**DATA SHOWN**.
== Segment start ==

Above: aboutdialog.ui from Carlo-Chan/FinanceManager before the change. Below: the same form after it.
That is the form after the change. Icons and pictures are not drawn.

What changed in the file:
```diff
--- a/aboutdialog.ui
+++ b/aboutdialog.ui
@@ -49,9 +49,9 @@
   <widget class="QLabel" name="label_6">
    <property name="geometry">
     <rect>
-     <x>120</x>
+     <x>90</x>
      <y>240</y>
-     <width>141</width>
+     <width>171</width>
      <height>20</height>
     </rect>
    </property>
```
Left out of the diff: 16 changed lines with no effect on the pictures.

== Segment end ==
== Segment start ==

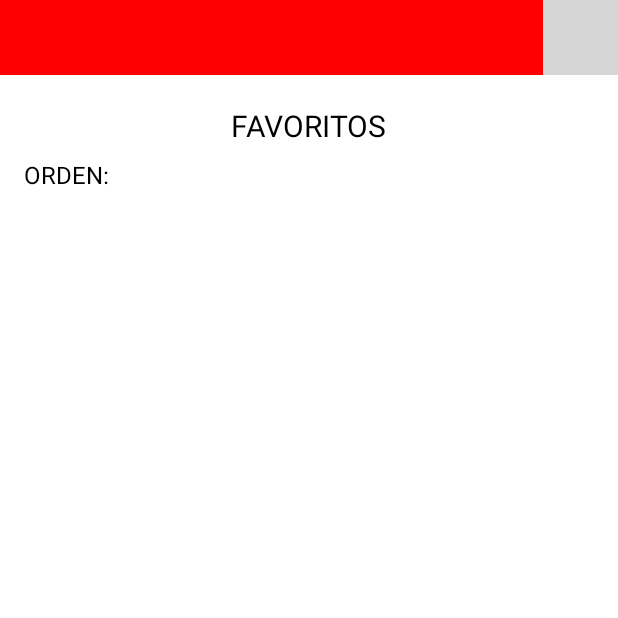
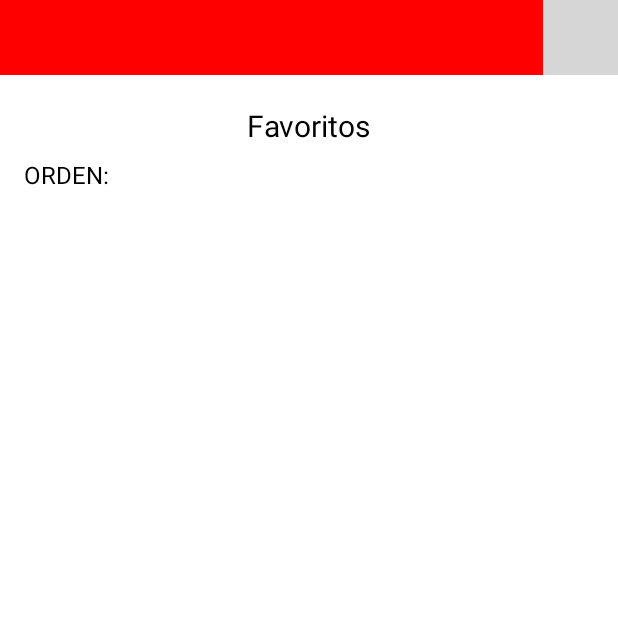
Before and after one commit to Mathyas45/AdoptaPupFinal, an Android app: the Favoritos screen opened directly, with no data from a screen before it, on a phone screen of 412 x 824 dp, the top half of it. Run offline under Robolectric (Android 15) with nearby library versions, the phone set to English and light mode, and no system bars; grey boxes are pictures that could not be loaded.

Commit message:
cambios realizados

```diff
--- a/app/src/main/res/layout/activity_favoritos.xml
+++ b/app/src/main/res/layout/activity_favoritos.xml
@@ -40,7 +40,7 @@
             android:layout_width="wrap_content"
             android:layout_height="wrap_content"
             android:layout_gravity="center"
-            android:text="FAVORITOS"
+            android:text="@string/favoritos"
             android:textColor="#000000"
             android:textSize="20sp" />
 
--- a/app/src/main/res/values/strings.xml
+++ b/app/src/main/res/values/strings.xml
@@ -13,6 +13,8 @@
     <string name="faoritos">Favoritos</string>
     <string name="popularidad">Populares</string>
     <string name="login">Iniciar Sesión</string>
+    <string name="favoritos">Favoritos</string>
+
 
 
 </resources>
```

== Segment end ==

**WORK TASK**. Set down, unchanged, only those lines above that fall between the line with "Above: aboutdialog.ui from" and the line with "Left out of", the two end lines included.

**SOLUTION TO THE EXERCISE**.
Above: aboutdialog.ui from Carlo-Chan/FinanceManager before the change. Below: the same form after it.
That is the form after the change. Icons and pictures are not drawn.

What changed in the file:
```diff
--- a/aboutdialog.ui
+++ b/aboutdialog.ui
@@ -49,9 +49,9 @@
   <widget class="QLabel" name="label_6">
    <property name="geometry">
     <rect>
-     <x>120</x>
+     <x>90</x>
      <y>240</y>
-     <width>141</width>
+     <width>171</width>
      <height>20</height>
     </rect>
    </property>
```
Left out of the diff: 16 changed lines with no effect on the pictures.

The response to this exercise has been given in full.